Sex is supposed to be an enjoyable experience, but for some, it can evoke feelings of major anxiety, making the act of sex a dreaded deed rather than something to look forward to.
These feelings are part of what is known as performance anxiety, and it’s a common issue that happens to both men and women of any age.
There are several reasons as to why one might experience sexual dysfunction, which could then lead to performance anxiety in the bedroom, Heide says.
Nervousness of first-time encounters is common, and may cause sexual dysfunction in men in particular, Heide points out, as well as stress. In these cases, it’s not a physical issue, but rather something that has manifested mentally and/or emotionally.
Being overweight and/or having high cholesterol can also be a cause of dysfunction – again, especially in men. In this case, dysfunction can be a result of a health and physical issue.
“Both of these have the effect of narrowing your arteries,” Heide says. “And the vascular system going into your penis is the smallest veins you’re going to find in a man’s body. So if you’re narrowing the vascular system, the penis is going to be affected.”
According to Medical News Today, other causes may include low testosterone levels, smoking, alcohol or drug abuse, nerve damage from diabetes, injury or recent surgery.

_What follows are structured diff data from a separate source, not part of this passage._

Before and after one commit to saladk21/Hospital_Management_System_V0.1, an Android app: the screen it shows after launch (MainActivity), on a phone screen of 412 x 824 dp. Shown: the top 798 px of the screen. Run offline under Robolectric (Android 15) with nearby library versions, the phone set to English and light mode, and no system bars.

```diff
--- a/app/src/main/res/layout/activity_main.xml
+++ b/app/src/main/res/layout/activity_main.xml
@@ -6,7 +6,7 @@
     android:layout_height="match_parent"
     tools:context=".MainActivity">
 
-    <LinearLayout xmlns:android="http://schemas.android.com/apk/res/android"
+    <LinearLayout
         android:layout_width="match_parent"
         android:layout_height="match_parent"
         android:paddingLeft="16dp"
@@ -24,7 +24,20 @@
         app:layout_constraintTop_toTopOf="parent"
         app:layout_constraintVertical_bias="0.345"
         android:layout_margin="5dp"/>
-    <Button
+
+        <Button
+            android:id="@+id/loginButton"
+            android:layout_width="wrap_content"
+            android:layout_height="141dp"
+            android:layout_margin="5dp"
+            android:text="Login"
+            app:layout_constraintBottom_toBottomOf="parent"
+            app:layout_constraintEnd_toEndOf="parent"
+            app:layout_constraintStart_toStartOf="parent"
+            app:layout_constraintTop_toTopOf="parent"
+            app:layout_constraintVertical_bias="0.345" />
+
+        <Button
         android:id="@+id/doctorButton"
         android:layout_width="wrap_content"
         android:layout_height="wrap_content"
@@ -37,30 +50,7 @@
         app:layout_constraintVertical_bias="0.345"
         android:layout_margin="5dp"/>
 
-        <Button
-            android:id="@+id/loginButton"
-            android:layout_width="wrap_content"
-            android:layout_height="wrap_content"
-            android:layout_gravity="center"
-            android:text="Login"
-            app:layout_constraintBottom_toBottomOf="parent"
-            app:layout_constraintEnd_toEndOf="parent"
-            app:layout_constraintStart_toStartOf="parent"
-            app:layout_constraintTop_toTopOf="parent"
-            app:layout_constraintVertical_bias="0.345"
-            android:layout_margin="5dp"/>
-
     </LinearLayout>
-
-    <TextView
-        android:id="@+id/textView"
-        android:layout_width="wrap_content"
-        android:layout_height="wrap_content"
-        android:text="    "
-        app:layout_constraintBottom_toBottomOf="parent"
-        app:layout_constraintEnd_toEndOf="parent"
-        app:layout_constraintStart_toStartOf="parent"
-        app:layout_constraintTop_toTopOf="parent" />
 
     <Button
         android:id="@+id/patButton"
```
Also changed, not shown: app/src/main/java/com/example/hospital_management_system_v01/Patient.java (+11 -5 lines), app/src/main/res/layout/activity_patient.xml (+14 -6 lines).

For women, body issues can contribute to sexual dysfunction and performance anxiety, as well as painful sex, Heide says.
The Mayo Clinic adds that low estrogen levels after menopause can also be a cause.
Men and women’s performance can also be impacted by cancer treatments, chronic illnesses, disorders, certain medications and depression.
Dealing with performance anxiety doesn’t only impact individuals, but it can have an effect on a relationship should one or both partners be affected.
“The relationship can become asexual,” Heide says. “It can become a relationship where it feels like sex isn’t something you want to tackle because it causes more issues than – sometimes – anything else.”
But should dysfunction and/or performance anxiety be something you or your partner is dealing with, Heide offers some tips on how to navigate and cope.
If the dysfunction is coming from a state of mind, Heide says not to make a big deal out of it with your partner. Instead, be patient, understanding and supportive of your partner.
If this mental state continues to be an issue, then approach sexuality in stages, Heide suggests. Engage in sexual activity in stages and work around it. You don’t have to go from zero to 100 right away. Again, be patient and take baby steps. There are other ways to enjoy each other sexually, Heide says, that doesn’t involve intercourse.
Lastly, sexual counselling may be a good thing to try, Heide says. This way, a professional can help you navigate the sensitive issues while keeping the peace between both partners and helping to control any anxiety that may arise.
Should this be a physical issue due to illness or medications, it is then best to consult with your primary physician.